● **ENTRIES SUPPLIED**:
+--

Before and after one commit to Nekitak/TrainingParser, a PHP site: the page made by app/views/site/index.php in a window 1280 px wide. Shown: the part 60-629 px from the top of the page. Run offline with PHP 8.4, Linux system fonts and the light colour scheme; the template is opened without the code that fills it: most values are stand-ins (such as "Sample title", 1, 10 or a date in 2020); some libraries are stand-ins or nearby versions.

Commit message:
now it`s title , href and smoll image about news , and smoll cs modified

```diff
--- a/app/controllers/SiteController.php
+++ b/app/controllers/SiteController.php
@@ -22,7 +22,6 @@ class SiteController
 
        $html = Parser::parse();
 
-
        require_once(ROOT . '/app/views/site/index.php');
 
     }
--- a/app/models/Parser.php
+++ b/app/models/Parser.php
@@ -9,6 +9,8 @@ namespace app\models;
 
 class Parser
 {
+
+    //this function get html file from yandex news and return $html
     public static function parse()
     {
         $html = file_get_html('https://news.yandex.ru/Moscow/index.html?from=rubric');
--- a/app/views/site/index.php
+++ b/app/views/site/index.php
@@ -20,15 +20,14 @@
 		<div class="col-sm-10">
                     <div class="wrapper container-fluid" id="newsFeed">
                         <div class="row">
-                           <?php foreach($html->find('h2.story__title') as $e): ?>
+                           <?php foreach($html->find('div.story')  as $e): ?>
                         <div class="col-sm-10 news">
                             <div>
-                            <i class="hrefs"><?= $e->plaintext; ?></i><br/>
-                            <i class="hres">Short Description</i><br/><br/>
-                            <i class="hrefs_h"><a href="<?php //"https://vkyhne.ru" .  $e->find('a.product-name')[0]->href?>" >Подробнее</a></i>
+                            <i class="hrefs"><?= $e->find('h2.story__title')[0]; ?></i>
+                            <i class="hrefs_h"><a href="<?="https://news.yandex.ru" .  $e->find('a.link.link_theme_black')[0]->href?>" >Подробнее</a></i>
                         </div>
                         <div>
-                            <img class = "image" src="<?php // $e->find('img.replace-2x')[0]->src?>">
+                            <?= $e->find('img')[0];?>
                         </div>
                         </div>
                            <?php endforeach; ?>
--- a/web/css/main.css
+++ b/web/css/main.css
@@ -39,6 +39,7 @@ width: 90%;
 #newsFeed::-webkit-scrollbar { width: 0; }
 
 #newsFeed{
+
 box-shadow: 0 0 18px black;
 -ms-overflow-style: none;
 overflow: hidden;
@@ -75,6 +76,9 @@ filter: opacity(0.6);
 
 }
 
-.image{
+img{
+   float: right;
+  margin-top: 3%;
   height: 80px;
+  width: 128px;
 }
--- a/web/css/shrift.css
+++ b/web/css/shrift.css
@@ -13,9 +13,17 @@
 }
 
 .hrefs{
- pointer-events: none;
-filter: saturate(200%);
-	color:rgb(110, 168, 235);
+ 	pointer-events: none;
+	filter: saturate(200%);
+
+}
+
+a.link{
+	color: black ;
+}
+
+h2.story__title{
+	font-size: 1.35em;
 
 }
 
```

+--

● **WORK ORDER**: Reproduce the listing in full. Change nothing.

● **EXERCISE OUTPUT**:
Before and after one commit to Nekitak/TrainingParser, a PHP site: the page made by app/views/site/index.php in a window 1280 px wide. Shown: the part 60-629 px from the top of the page. Run offline with PHP 8.4, Linux system fonts and the light colour scheme; the template is opened without the code that fills it: most values are stand-ins (such as "Sample title", 1, 10 or a date in 2020); some libraries are stand-ins or nearby versions.

Commit message:
now it`s title , href and smoll image about news , and smoll cs modified

```diff
--- a/app/controllers/SiteController.php
+++ b/app/controllers/SiteController.php
@@ -22,7 +22,6 @@ class SiteController
 
        $html = Parser::parse();
 
-
        require_once(ROOT . '/app/views/site/index.php');
 
     }
--- a/app/models/Parser.php
+++ b/app/models/Parser.php
@@ -9,6 +9,8 @@ namespace app\models;
 
 class Parser
 {
+
+    //this function get html file from yandex news and return $html
     public static function parse()
     {
         $html = file_get_html('https://news.yandex.ru/Moscow/index.html?from=rubric');
--- a/app/views/site/index.php
+++ b/app/views/site/index.php
@@ -20,15 +20,14 @@
 		<div class="col-sm-10">
                     <div class="wrapper container-fluid" id="newsFeed">
                         <div class="row">
-                           <?php foreach($html->find('h2.story__title') as $e): ?>
+                           <?php foreach($html->find('div.story')  as $e): ?>
                         <div class="col-sm-10 news">
                             <div>
-                            <i class="hrefs"><?= $e->plaintext; ?></i><br/>
-                            <i class="hres">Short Description</i><br/><br/>
-                            <i class="hrefs_h"><a href="<?php //"https://vkyhne.ru" .  $e->find('a.product-name')[0]->href?>" >Подробнее</a></i>
+                            <i class="hrefs"><?= $e->find('h2.story__title')[0]; ?></i>
+                            <i class="hrefs_h"><a href="<?="https://news.yandex.ru" .  $e->find('a.link.link_theme_black')[0]->href?>" >Подробнее</a></i>
                         </div>
                         <div>
-                            <img class = "image" src="<?php // $e->find('img.replace-2x')[0]->src?>">
+                            <?= $e->find('img')[0];?>
                         </div>
                         </div>
                            <?php endforeach; ?>
--- a/web/css/main.css
+++ b/web/css/main.css
@@ -39,6 +39,7 @@ width: 90%;
 #newsFeed::-webkit-scrollbar { width: 0; }
 
 #newsFeed{
+
 box-shadow: 0 0 18px black;
 -ms-overflow-style: none;
 overflow: hidden;
@@ -75,6 +76,9 @@ filter: opacity(0.6);
 
 }
 
-.image{
+img{
+   float: right;
+  margin-top: 3%;
   height: 80px;
+  width: 128px;
 }
--- a/web/css/shrift.css
+++ b/web/css/shrift.css
@@ -13,9 +13,17 @@
 }
 
 .hrefs{
- pointer-events: none;
-filter: saturate(200%);
-	color:rgb(110, 168, 235);
+ 	pointer-events: none;
+	filter: saturate(200%);
+
+}
+
+a.link{
+	color: black ;
+}
+
+h2.story__title{
+	font-size: 1.35em;
 
 }
 
```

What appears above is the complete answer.